Five-year survival rates in Ireland for those diagnosed with aggressive cancers have risen sharply since the mid-90s — but men are still far more likely than women to get cancer and to die of it, a study shows.
DESPITE having lost both my parents at a young age and two aunts I considered to be more like mothers, cancer wasn’t really something I thought a lot about in terms of health worries until we lost close friend and Today FM colleague Tony Fenton in 2015.
Military metaphors are commonly used when we talk about cancer but, according to new research, describing the disease as a battlefield is far from helpful and can have a negative effect, writes.
It may not be immediately apparent to the 40,000 Irish people identified as having one form or another of cancer each year that the disease has become, if not a good news story, then a situation where possibility is an ever-more dominant presence.

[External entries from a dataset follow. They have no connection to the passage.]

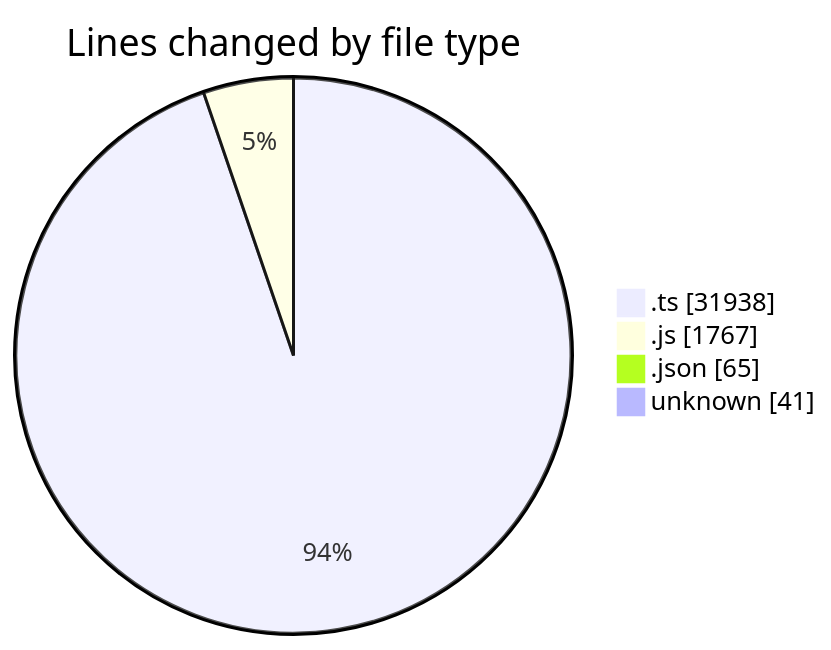
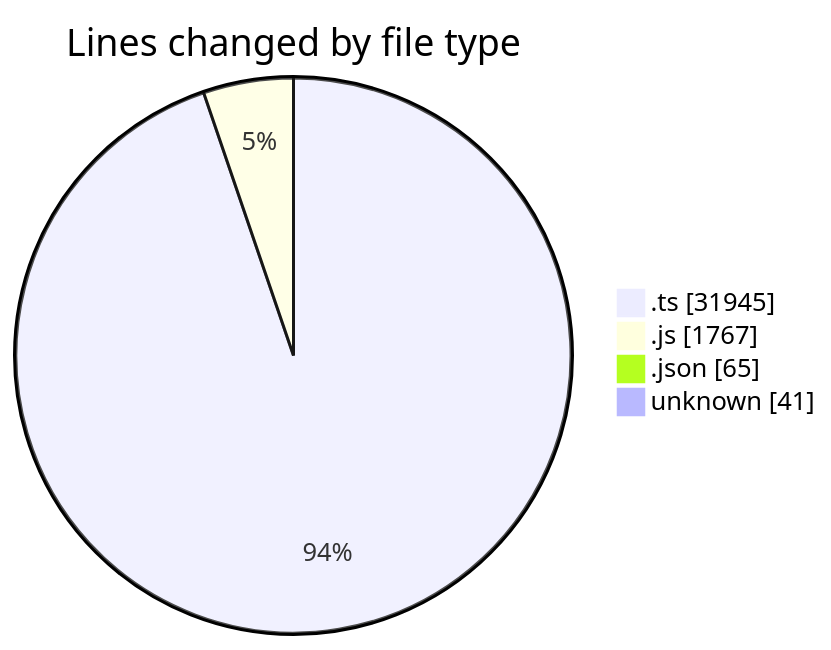
Before and after one commit to momahboobian/code-tracking: the first of 2 diagrams in 2025-07-31/cda/README.md, drawn with Mermaid. The commit also changed other lines of this file and 1 other file, not shown here.

````diff
--- a/2025-07-31/cda/README.md
+++ b/2025-07-31/cda/README.md
@@ -27,8 +27,8 @@
 ```mermaid
 pie showData
 title Lines changed by file type
-".ts" : 31938
+".ts" : 31945
 ".js" : 1767
 ".json" : 65
 "unknown" : 41
 ```
````
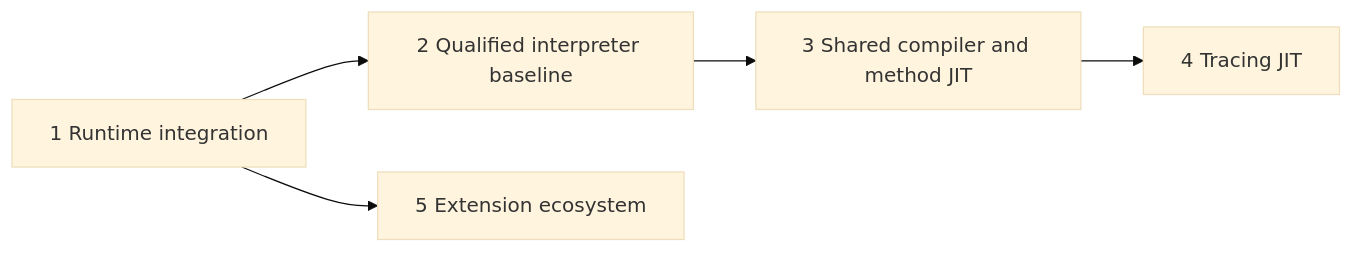
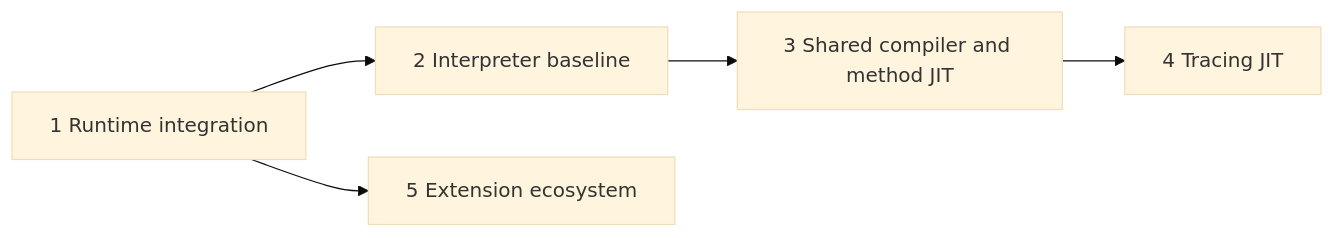
Before and after one commit to rjpower/cpython: the diagram in pyjit/ROADMAP.md, drawn with Mermaid (base theme). The commit also changed other lines of this file and 17 other files, not shown here.

````diff
--- a/pyjit/ROADMAP.md
+++ b/pyjit/ROADMAP.md
@@ -11,7 +8,7 @@
 ```mermaid
 flowchart LR
-    Runtime[1 Runtime integration] --> Baseline[2 Qualified interpreter baseline]
+    Runtime[1 Runtime integration] --> Baseline[2 Interpreter baseline]
     Baseline --> Method[3 Shared compiler and method JIT]
     Method --> Trace[4 Tracing JIT]
     Runtime --> Extensions[5 Extension ecosystem]
 ```
````
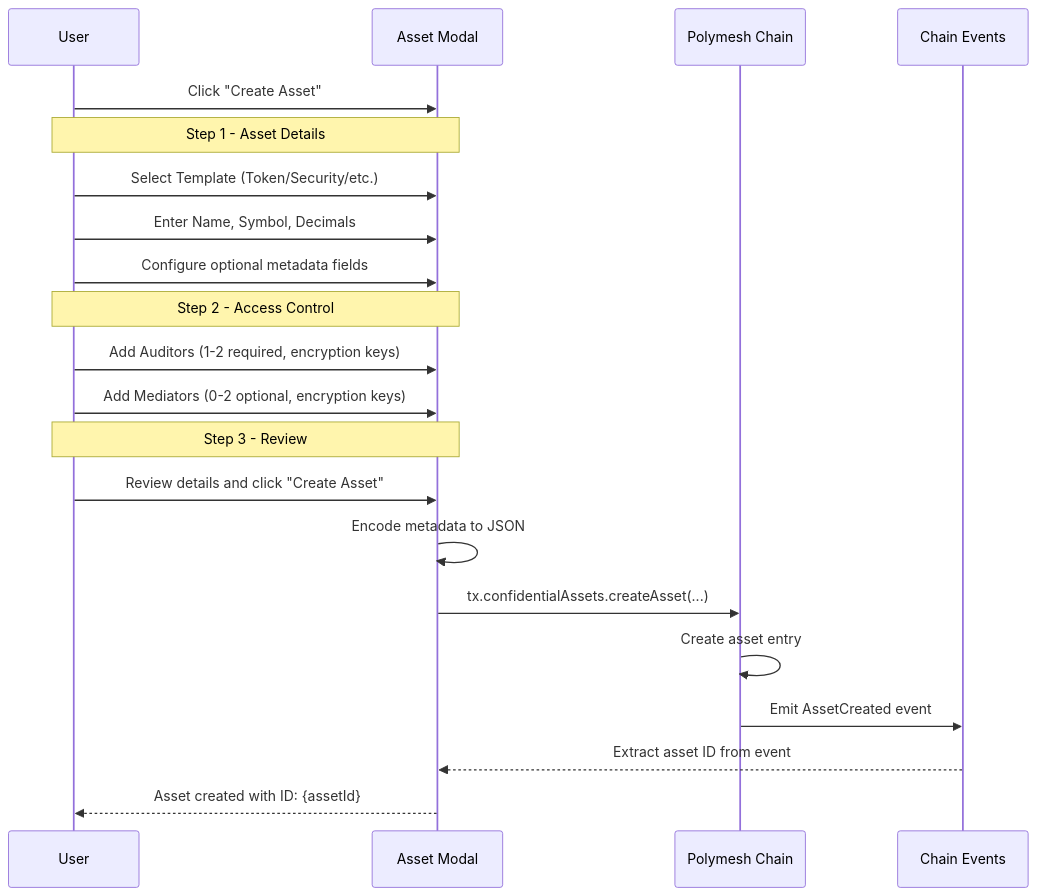
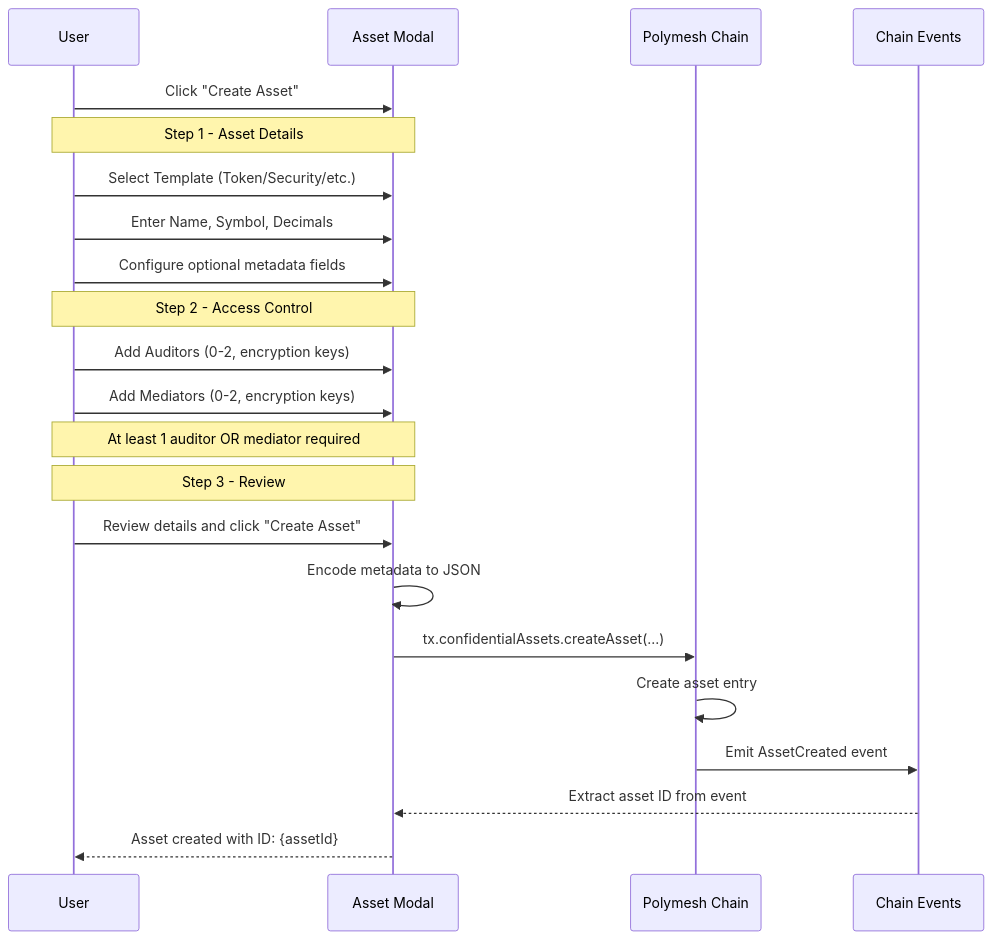
One commit to PolymeshAssociation/confidential-assets-ui changed diagram 14 of 27 in docs/WORKFLOWS.md. Above: the diagram before and after it, drawn with Mermaid. The commit also changed 2 other files, not shown here.

Commit message:
feat: update asset creation to allow min one auditor OR mediator

````diff
--- a/docs/WORKFLOWS.md
+++ b/docs/WORKFLOWS.md
@@ -266,28 +266,29 @@
 ```mermaid
 sequenceDiagram
     participant User
     participant UI as Asset Modal
     participant Chain as Polymesh Chain
     participant Events as Chain Events
 
     User->>UI: Click "Create Asset"
 
     Note over User,UI: Step 1 - Asset Details
     User->>UI: Select Template (Token/Security/etc.)
     User->>UI: Enter Name, Symbol, Decimals
     User->>UI: Configure optional metadata fields
 
     Note over User,UI: Step 2 - Access Control
-    User->>UI: Add Auditors (1-2 required, encryption keys)
-    User->>UI: Add Mediators (0-2 optional, encryption keys)
+    User->>UI: Add Auditors (0-2, encryption keys)
+    User->>UI: Add Mediators (0-2, encryption keys)
+    Note over User,UI: At least 1 auditor OR mediator required
 
     Note over User,UI: Step 3 - Review
     User->>UI: Review details and click "Create Asset"
 
     UI->>UI: Encode metadata to JSON
     UI->>Chain: tx.confidentialAssets.createAsset(...)
     Chain->>Chain: Create asset entry
     Chain->>Events: Emit AssetCreated event
     Events-->>UI: Extract asset ID from event
     UI-->>User: Asset created with ID: {assetId}
 ```
````
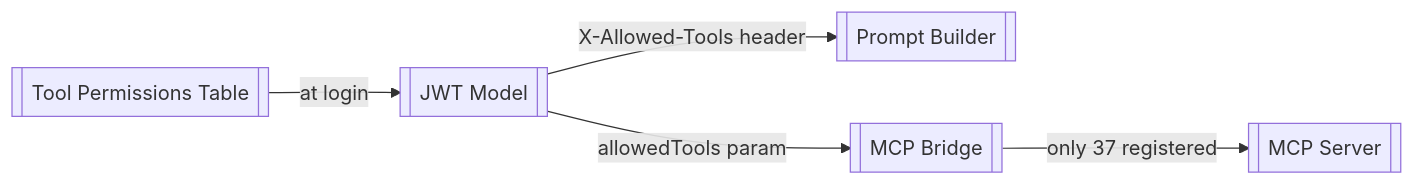
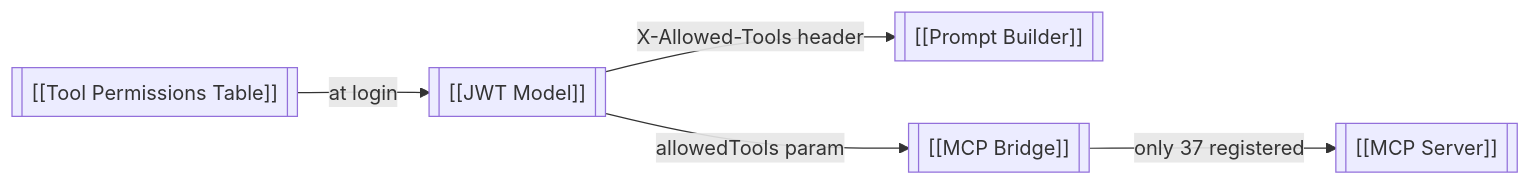
Before and after one commit to impie0/dattobrain: the diagram in DattoLLM-main/RBAC System.md, drawn with Mermaid. The commit also changed other lines of this file and 63 other files, not shown here.

First line of the commit message:
v2.0.0 — Phase 0 security hardening + knowledge graph sync

````diff
--- a/DattoLLM-main/RBAC System.md
+++ b/DattoLLM-main/RBAC System.md
@@ -16,13 +25,13 @@
 ```mermaid
 flowchart LR
-    DB[["Tool Permissions Table"]]
-    JWT[["JWT Model"]]
-    Prompt[["Prompt Builder"]]
-    Bridge[["MCP Bridge"]]
-    MCP[["MCP Server"]]
+    DB[["[[Tool Permissions Table]]"]]
+    JWT[["[[JWT Model]]"]]
+    Prompt[["[[Prompt Builder]]"]]
+    Bridge[["[[MCP Bridge]]"]]
+    MCP[["[[MCP Server]]"]]
 
     DB -->|"at login"| JWT
     JWT -->|"X-Allowed-Tools header"| Prompt
     JWT -->|"allowedTools param"| Bridge
     Bridge -->|"only 37 registered"| MCP
 ```
````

Des Bishop got to grips with a Lamborghini Huracan today, along with five-year-old Harrison Clark, five-year-old Belle Walshe and Cannonball founder Alan Bannon to announce that the Irish Cancer Society will be the official charity partner for Cannonball 2019.